We call this catalysis, catalytic action, the action of presence, or by what learned name we choose.
We may look upon this process as a special kind of catalysis.
They've found the secret of catalysis, and can actually synthesize any catalytic agent they want.
"I think you can rely upon your powers of catalysis, Dorothy," he said.
The phenomenon known as "catalysis" is of common occurrence in both inorganic and organic chemistry.
We should see the building of crystals, catalysis, and the movements of unstable compounds.

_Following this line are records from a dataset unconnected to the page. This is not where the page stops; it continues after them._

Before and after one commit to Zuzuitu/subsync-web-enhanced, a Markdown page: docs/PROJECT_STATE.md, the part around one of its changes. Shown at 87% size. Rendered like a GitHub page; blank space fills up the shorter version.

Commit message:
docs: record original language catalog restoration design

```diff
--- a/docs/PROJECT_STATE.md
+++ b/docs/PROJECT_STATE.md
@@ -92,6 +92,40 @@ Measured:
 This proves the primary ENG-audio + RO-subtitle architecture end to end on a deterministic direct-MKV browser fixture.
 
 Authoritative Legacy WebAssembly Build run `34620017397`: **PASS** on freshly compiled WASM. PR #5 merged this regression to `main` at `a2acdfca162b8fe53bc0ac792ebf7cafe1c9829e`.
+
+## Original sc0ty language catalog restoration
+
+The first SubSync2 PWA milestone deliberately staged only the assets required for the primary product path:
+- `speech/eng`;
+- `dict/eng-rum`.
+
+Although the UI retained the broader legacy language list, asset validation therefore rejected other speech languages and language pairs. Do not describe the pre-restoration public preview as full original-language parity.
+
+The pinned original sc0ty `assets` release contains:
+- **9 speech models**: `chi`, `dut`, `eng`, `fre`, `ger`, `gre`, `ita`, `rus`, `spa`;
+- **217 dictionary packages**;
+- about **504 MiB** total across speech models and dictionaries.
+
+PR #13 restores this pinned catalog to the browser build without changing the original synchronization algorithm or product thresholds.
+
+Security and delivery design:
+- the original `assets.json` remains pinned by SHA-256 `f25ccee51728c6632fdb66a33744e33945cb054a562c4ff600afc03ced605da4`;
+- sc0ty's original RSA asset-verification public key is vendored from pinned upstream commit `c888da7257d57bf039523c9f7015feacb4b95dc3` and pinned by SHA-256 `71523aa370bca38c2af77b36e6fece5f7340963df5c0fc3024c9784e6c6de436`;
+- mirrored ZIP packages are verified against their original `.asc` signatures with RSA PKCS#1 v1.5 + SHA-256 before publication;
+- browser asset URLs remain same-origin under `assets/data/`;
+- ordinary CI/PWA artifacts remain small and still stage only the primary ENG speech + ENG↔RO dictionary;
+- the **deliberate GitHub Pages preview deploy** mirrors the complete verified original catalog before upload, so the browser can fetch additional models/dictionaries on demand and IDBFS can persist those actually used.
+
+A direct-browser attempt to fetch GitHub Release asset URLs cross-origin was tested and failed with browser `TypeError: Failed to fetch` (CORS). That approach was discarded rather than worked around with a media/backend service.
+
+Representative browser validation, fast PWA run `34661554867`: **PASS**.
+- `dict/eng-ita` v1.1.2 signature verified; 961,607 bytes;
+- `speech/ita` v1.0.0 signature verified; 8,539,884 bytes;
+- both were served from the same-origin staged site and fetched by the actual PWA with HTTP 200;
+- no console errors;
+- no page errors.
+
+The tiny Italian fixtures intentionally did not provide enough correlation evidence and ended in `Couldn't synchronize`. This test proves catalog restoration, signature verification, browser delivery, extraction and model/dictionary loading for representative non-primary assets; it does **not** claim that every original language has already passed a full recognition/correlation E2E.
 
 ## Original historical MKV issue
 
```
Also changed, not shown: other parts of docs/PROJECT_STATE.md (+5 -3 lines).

1650s, "dissolution," from Latinized form of Greek katalysis "dissolution, a dissolving" (of governments, military units, etc.), from katalyein "to dissolve," from kata- "down" (or "completely"), see cata-, + lyein "to loosen" (see lose). Chemical sense "change caused by an agent which itself remains unchanged" is attested from 1836, introduced by Swedish chemist Jöns Jakob Berzelius (1779-1848).
catalysis ca·tal·y·sis (kə-tāl'ĭ-sĭs)
n. pl. ca·tal·y·ses (-sēz')
The action of a catalyst, especially an increase in the rate of a chemical reaction.